Do you have any suggestions, which test I should use in order check if the relative change is statistically different than 0. I am sure that I should check the relative (fold) changes.

Specifically, for each observation I have two measurements: first and second. I would like to check if $\rm \frac{measurement_{second} - measurement_{first}}{mesurement_{first}}$ is different than 0.

In this question: The result of absolute change and relative change in t test is different, it is suggested to make use of logarithm of change. How to use these logarithms? Something like that:

I transform data: $\rm \log (mesurement_{second}) - \log (mesurement_{first})$ and use paired t-test? What other tests I can use after such transformation?

Are there tests that tackle my problem directly without transformation of data?

• One way to understand the relationship between the log transformation of two values $x_1$ and $x_2$ and their relative error $e=\frac{x_2-x_1}{x_1}$ is to note that $\log(x_2)-\log(x_1) = \log(\frac{x_2}{x_1}) = \log(1 + e) = e + O(e)^2,$ showing that when $|e|\ll 1$ (which frequently is the case unless changes are dramatic), a difference of logs basically is the relative error. – whuber May 7 '14 at 18:23
• That is useful.

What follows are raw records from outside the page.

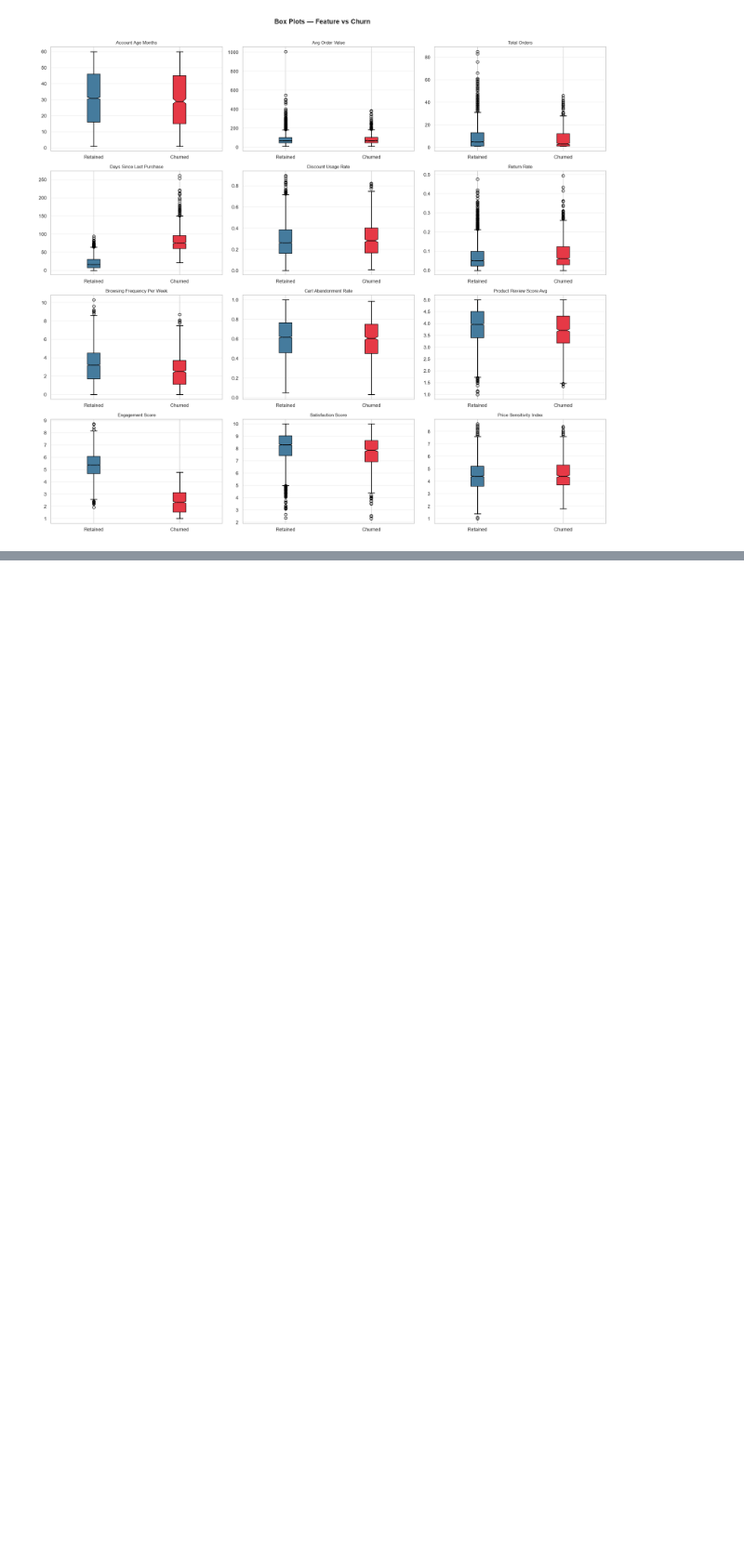
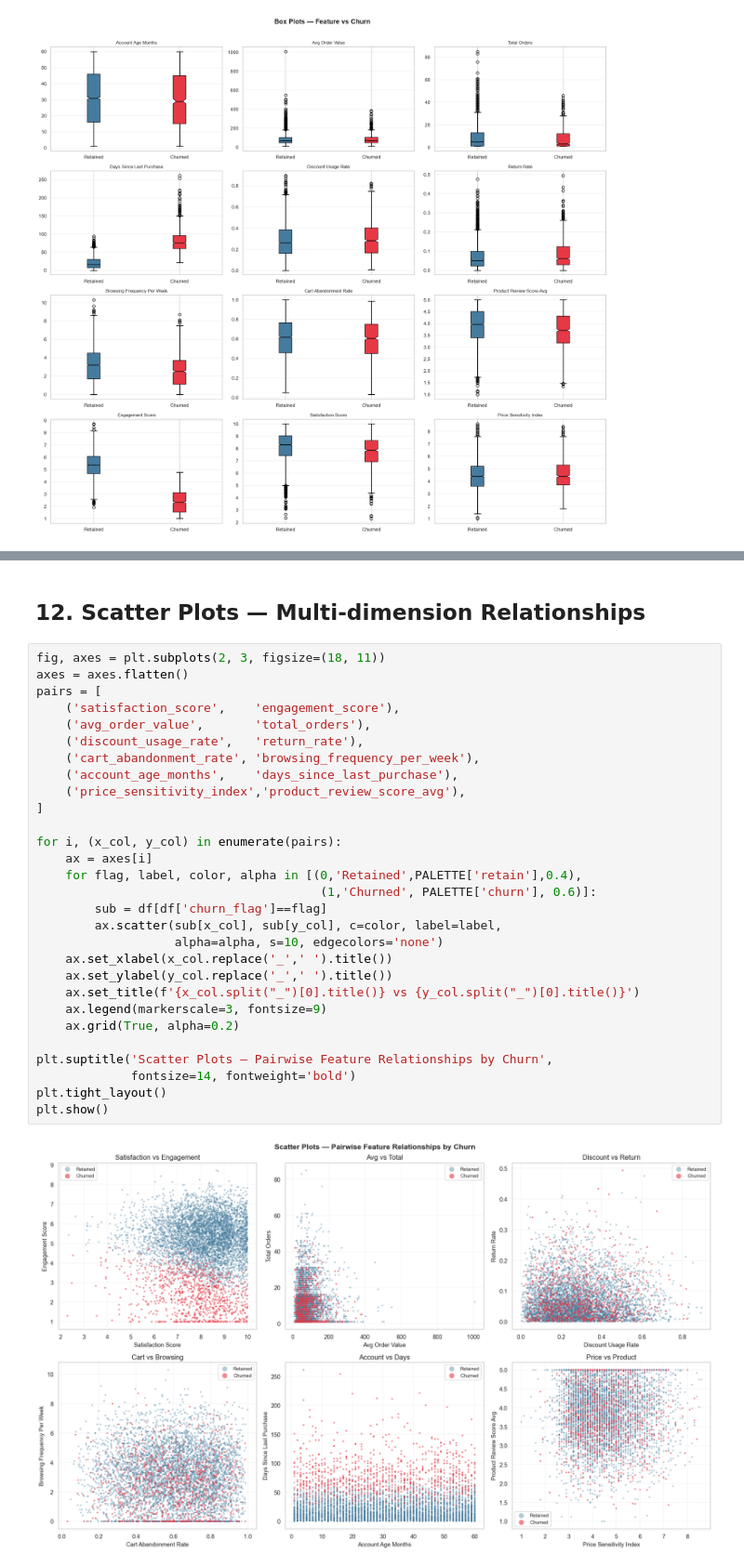
Before and after one commit to Nitesh-Ray/ecommerce-customer-churn2, a Jupyter notebook: model1.ipynb, the cells around one changed output, grey strips where cells are left out. Shown at 93% size. Saved outputs shown, nothing was run; the diff lists cells and outputs as text; blank space fills up the shorter version.

```diff
--- a/model1.ipynb
+++ b/model1.ipynb
@@ -276,0 +383,33 @@ plt.show()
+# %% [markdown]
+## 12. Scatter Plots — Multi-dimension Relationships
+# %%
+fig, axes = plt.subplots(2, 3, figsize=(18, 11))
+axes = axes.flatten()
+pairs = [
+    ('satisfaction_score',    'engagement_score'),
+    ('avg_order_value',       'total_orders'),
+    ('discount_usage_rate',   'return_rate'),
+    ('cart_abandonment_rate', 'browsing_frequency_per_week'),
+    ('account_age_months',    'days_since_last_purchase'),
+    ('price_sensitivity_index','product_review_score_avg'),
+]
+
+for i, (x_col, y_col) in enumerate(pairs):
+    ax = axes[i]
+    for flag, label, color, alpha in [(0,'Retained',PALETTE['retain'],0.4),
+                                       (1,'Churned', PALETTE['churn'], 0.6)]:
+        sub = df[df['churn_flag']==flag]
+        ax.scatter(sub[x_col], sub[y_col], c=color, label=label,
+                   alpha=alpha, s=10, edgecolors='none')
+    ax.set_xlabel(x_col.replace('_',' ').title())
+    ax.set_ylabel(y_col.replace('_',' ').title())
+    ax.set_title(f'{x_col.split("_")[0].title()} vs {y_col.split("_")[0].title()}')
+    ax.legend(markerscale=3, fontsize=9)
+    ax.grid(True, alpha=0.2)
+
+plt.suptitle('Scatter Plots — Pairwise Feature Relationships by Churn',
+             fontsize=14, fontweight='bold')
+plt.tight_layout()
+plt.show()
+# %% [output]
+[figure, added]
```
Also changed, not shown: parts of 9 cells of this notebook.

However the part $O(e)^2$ makes me quite uncomfortable, because I am not sure, how would this affect the test results. So should we test $\log (x_2) - \log(x_1) = 0$ vs. $<>0$? With whatt test can I carry on? – kuba May 7 '14 at 18:43

## 1 Answer

First you should decide if you are interested in the mean of the relative changes or the relative change of the means (or substitute median or other summary for mean). We don't worry about this with the paired t-test since the difference of the means is algebraically equal to the mean of the differences. But this is not the case for relative change and other comparisons.

I would suggest doing a permutation test. Your title says "paired" so you can do a paired test:

1. compute the statistic of interest for the original data
2. within each pair randomly choose to flip the order or keep it the same
3. recompute the statistic of interest with the permuted (flipped) data
4. redo 2 and 3 a bunch of times (keeping track of all the computed stats).

The p-value is the proportion of permuted statistics that are as or more extreme than your original.

This can be done without any transformations, with mean or median, etc. Whatever makes the most sense to you.